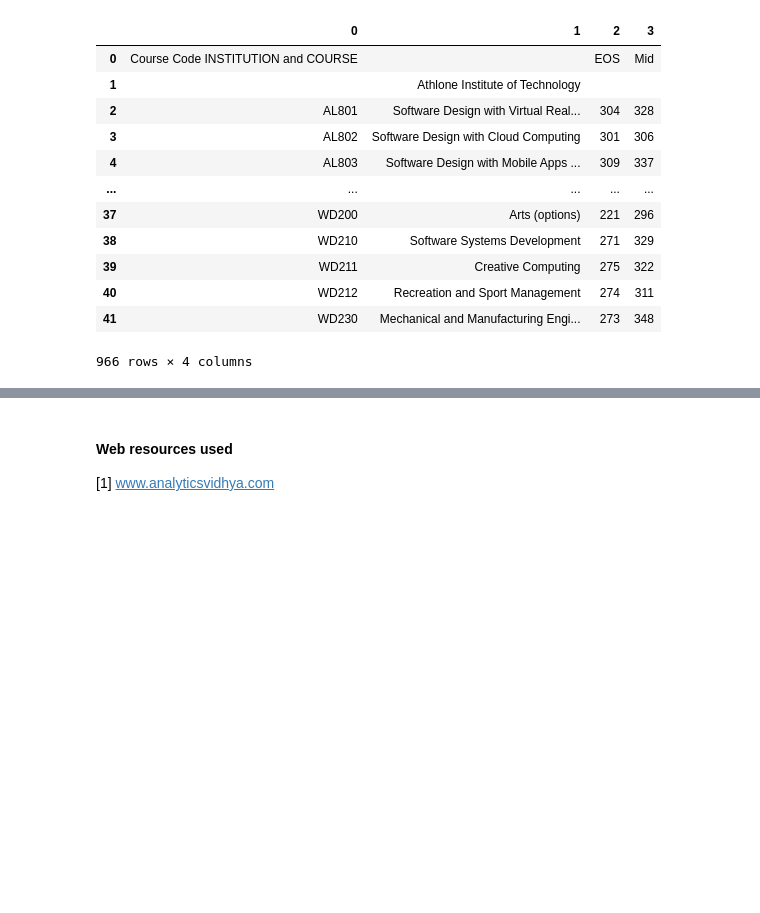
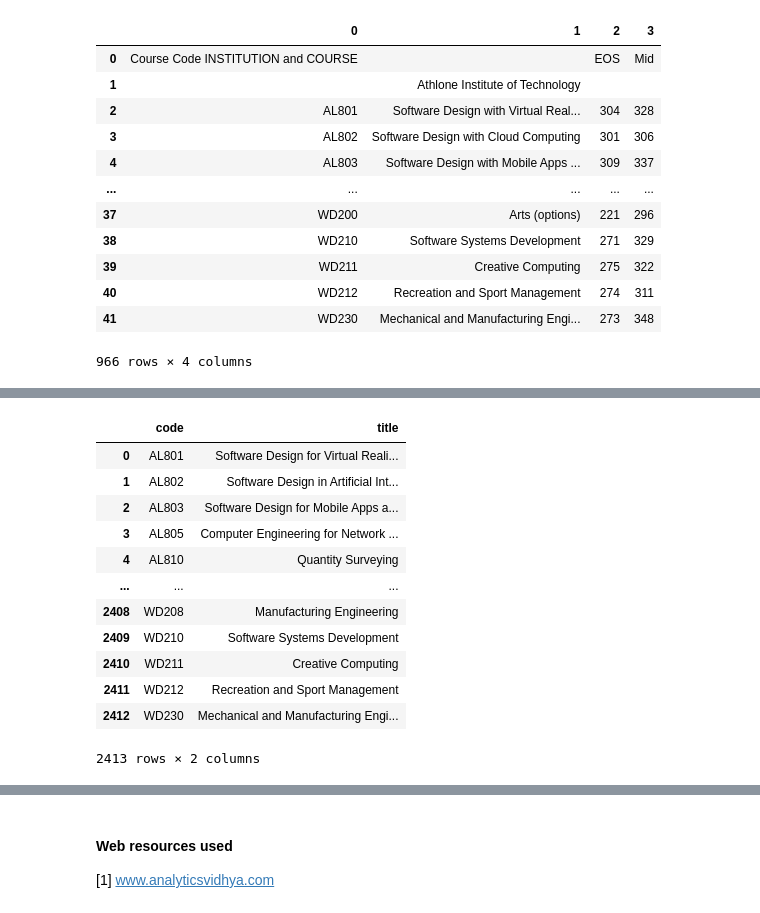
Before and after one commit to angelinka/Fundamentals-of-Data-Analysis, a Jupyter notebook: cao.ipynb, the cells around one changed output, grey strips where cells are left out. Cells and saved outputs as stored; diff of their text form; code cells hidden in the pictures; blank space fills up the shorter version.

```diff
--- a/cao.ipynb
+++ b/cao.ipynb
@@ -314,0 +360,18 @@ df2019.to_csv(path2019)
+# %%
+# Combining two dataframs into one
+allcourses = pd.concat([courses2021, courses2020], ignore_index=True)
+allcourses
+# %% [output]
+|  | code | title |
+| 0 | AL801 | Software Design for Virtual Reali... |
+| 1 | AL802 | Software Design in Artificial Int... |
+| 2 | AL803 | Software Design for Mobile Apps a... |
+| 3 | AL805 | Computer Engineering for Network ... |
+| 4 | AL810 | Quantity Surveying |
+| ... | ... | ... |
+| 2408 | WD208 | Manufacturing Engineering |
+| 2409 | WD210 | Software Systems Development |
+| 2410 | WD211 | Creative Computing |
+| 2411 | WD212 | Recreation and Sport Management |
+| 2412 | WD230 | Mechanical and Manufacturing Engi... |
+2413 rows × 2 columns
```
Also changed, not shown: parts of 13 cells of this notebook.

#####

PROBLEM TO WORK ON ->
Using the listing, count the lines holding the word "notebook" and write down that number alone.

SOLVED EXERCISE ->
2